By tracking the action items, you hold people accountable. When people know you are tracking action items, they’re often more attentive and actively participate in the meeting discussion.
8. Follow-up On The Action Items
You cannot have effective meetings without follow-up. Follow-up is essential. Some people complete their action items with little to no follow up. Others, however, won’t do their action items unless they are constantly reminded. Those people often forget or put the action item to the side.
Lay Out The Timeline
At the end of each meeting, give each person a specific follow-up timeline and then follow through. By following through, you demonstrate that accountability is important and others should do what they say they will do.
Don’t be discouraged if they have not completed their action items. Instead, realize that people have other responsibilities and they probably didn’t realize the importance of the action item time frame. Reiterate the importance of completing the action item and give them a new completion date.
Another technique, is to follow-up a day or two before the action item deadline to observe progress. Let them know that you are there to help and the completion of the action item is important to you.
Ask them if they are having any problems or trouble completing the action item. If they are, be willing to help identify alternative methods to complete the action items. The goal is to provide support without micromanaging or doing the task for them.

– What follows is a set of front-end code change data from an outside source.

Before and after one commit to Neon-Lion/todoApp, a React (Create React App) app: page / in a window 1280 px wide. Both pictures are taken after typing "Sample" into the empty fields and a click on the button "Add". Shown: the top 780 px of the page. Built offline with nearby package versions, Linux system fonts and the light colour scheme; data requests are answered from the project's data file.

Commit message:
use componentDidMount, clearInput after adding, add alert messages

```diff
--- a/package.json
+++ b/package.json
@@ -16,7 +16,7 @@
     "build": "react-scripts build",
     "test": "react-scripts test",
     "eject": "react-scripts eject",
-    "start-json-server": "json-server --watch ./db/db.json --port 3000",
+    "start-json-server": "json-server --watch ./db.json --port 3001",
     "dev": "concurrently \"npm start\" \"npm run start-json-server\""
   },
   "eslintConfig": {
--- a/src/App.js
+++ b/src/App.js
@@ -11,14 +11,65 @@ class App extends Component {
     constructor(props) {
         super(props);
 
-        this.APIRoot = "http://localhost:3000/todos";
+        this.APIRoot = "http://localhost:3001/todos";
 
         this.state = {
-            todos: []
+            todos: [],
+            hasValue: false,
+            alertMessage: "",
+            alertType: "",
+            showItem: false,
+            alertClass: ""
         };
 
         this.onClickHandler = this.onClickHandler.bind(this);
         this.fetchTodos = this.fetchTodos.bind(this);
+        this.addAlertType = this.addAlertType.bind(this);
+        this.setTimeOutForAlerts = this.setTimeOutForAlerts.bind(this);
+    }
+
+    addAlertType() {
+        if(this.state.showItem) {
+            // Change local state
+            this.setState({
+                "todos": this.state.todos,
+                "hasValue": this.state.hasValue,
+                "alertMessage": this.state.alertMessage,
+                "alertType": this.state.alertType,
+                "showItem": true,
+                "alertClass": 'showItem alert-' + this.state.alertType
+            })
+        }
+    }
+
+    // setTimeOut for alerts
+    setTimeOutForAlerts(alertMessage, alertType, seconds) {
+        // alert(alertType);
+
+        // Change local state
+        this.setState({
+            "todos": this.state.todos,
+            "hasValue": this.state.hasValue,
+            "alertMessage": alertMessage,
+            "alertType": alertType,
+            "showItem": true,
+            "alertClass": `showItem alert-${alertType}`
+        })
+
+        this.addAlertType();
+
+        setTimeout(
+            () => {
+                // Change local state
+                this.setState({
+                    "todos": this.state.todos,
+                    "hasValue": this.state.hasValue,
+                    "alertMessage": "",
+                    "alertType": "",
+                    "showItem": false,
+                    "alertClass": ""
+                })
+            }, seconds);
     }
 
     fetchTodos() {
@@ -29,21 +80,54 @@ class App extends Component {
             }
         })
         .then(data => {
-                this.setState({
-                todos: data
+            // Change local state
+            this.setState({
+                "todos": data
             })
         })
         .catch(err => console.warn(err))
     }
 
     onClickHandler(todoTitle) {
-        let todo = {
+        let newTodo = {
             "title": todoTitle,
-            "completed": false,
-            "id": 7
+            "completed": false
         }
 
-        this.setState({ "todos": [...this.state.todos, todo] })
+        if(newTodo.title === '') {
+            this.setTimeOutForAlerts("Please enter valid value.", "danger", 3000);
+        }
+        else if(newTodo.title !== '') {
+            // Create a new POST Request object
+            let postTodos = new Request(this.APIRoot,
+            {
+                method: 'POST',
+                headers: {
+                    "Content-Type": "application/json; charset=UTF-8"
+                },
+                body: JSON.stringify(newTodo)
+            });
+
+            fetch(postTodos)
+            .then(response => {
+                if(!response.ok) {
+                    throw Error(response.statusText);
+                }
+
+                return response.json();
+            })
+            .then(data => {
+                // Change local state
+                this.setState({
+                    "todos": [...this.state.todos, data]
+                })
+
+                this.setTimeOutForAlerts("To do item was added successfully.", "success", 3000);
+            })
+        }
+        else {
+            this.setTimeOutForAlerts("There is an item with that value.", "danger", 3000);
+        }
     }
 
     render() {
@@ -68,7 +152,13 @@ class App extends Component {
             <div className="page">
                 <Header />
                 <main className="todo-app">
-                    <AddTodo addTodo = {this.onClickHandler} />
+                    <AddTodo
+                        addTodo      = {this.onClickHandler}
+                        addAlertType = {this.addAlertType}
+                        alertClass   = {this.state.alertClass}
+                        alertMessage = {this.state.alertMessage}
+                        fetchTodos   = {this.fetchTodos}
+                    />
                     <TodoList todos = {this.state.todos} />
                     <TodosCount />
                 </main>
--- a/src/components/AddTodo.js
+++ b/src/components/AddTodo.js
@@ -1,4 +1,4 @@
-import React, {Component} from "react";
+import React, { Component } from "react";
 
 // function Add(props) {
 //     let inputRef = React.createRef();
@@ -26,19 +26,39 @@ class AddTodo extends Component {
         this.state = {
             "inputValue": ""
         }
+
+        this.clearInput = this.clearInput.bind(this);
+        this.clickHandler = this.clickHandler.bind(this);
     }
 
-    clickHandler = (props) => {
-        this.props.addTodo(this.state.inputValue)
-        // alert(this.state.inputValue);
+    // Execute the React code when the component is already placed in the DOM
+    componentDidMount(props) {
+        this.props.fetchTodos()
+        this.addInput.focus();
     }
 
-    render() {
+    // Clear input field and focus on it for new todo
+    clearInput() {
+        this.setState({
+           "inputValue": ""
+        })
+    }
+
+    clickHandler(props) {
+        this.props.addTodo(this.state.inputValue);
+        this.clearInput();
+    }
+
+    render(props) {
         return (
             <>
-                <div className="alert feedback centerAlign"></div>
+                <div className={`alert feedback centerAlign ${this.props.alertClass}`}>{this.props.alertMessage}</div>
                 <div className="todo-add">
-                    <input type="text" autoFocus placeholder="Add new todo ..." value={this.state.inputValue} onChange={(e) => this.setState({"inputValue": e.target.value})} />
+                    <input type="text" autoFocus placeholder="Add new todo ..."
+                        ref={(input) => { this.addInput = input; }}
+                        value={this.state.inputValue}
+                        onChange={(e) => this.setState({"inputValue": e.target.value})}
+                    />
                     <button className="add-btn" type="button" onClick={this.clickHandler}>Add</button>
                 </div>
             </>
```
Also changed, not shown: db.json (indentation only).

When people feel that you support them on their action item, they are more likely to complete them. This is especially the case if they know you will follow up with them afterwards.
Implementing the 8 Keys to Run Effective Meetings
Meetings are an everyday part of any leader’s life. Just as a recap, the steps are:
- Start with a purpose
- Invite the right people
- Plan an effective agenda
- Prepare for the meeting
- Stay focused
- Take meeting minutes
- Track the action items
- Follow-up on the action items
Following these steps will help you run effective meetings to be more productive and use your time effectively. To aid you in following the 8 Keys to Run Effective Meetings, I created two quick reference business cards. Follow the two links below and print them out for your use.
Now that you know the 8 Keys to Run Effective Meetings, it is important to begin using and following them. Write out the steps and determine how they are applicable to you and the meetings you hold.
If you are anything like me, you hold your own meetings, and attend meetings held by others. When you attend meetings held by others, share this information and encourage others to follow it. That will help them hold more effective meetings also.
As you help others follow the 8 Keys to Fun Effective Meetings, your meetings will be much more successful.
Have you used any of the 8 Keys to Run Effective Meetings before? If so, how did it help you create effective meetings? Is there a key that stood out more to you than the rest? If so, why? Please share your thoughts in the comments section below!